**TASK DESCRIPTION**.
Below you will find a set of lines. Repeat them all exactly.

**MATERIAL TO PROCESS**.

◇ ◇ ◇ ◇ ◇ ◇ ◇

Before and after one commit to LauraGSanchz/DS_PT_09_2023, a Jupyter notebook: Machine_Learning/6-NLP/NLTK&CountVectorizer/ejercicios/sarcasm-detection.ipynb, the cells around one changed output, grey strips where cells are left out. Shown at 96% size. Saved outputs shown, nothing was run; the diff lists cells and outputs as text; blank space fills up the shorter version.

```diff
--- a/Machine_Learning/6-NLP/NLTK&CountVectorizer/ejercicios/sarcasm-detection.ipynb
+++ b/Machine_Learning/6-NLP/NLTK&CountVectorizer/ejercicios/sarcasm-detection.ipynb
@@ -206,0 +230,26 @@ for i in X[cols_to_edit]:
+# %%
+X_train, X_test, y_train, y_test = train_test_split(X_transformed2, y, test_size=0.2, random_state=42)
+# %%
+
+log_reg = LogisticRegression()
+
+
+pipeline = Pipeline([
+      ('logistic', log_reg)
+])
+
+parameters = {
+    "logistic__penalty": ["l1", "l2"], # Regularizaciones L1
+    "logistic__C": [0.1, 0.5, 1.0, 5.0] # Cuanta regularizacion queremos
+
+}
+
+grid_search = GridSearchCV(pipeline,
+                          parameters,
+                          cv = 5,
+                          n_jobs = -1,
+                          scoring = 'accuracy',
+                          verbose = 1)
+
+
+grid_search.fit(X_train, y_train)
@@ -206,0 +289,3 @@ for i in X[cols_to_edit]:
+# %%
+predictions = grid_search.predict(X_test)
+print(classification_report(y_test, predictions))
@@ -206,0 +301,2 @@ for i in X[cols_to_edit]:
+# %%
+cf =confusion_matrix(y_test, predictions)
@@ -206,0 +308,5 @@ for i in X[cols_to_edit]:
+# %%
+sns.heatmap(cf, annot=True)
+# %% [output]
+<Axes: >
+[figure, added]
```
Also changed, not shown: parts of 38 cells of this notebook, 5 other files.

◇ ◇ ◇ ◇ ◇ ◇ ◇

**TASK RESULT**.
Before and after one commit to LauraGSanchz/DS_PT_09_2023, a Jupyter notebook: Machine_Learning/6-NLP/NLTK&CountVectorizer/ejercicios/sarcasm-detection.ipynb, the cells around one changed output, grey strips where cells are left out. Shown at 96% size. Saved outputs shown, nothing was run; the diff lists cells and outputs as text; blank space fills up the shorter version.

```diff
--- a/Machine_Learning/6-NLP/NLTK&CountVectorizer/ejercicios/sarcasm-detection.ipynb
+++ b/Machine_Learning/6-NLP/NLTK&CountVectorizer/ejercicios/sarcasm-detection.ipynb
@@ -206,0 +230,26 @@ for i in X[cols_to_edit]:
+# %%
+X_train, X_test, y_train, y_test = train_test_split(X_transformed2, y, test_size=0.2, random_state=42)
+# %%
+
+log_reg = LogisticRegression()
+
+
+pipeline = Pipeline([
+      ('logistic', log_reg)
+])
+
+parameters = {
+    "logistic__penalty": ["l1", "l2"], # Regularizaciones L1
+    "logistic__C": [0.1, 0.5, 1.0, 5.0] # Cuanta regularizacion queremos
+
+}
+
+grid_search = GridSearchCV(pipeline,
+                          parameters,
+                          cv = 5,
+                          n_jobs = -1,
+                          scoring = 'accuracy',
+                          verbose = 1)
+
+
+grid_search.fit(X_train, y_train)
@@ -206,0 +289,3 @@ for i in X[cols_to_edit]:
+# %%
+predictions = grid_search.predict(X_test)
+print(classification_report(y_test, predictions))
@@ -206,0 +301,2 @@ for i in X[cols_to_edit]:
+# %%
+cf =confusion_matrix(y_test, predictions)
@@ -206,0 +308,5 @@ for i in X[cols_to_edit]:
+# %%
+sns.heatmap(cf, annot=True)
+# %% [output]
+<Axes: >
+[figure, added]
```
Also changed, not shown: parts of 38 cells of this notebook, 5 other files.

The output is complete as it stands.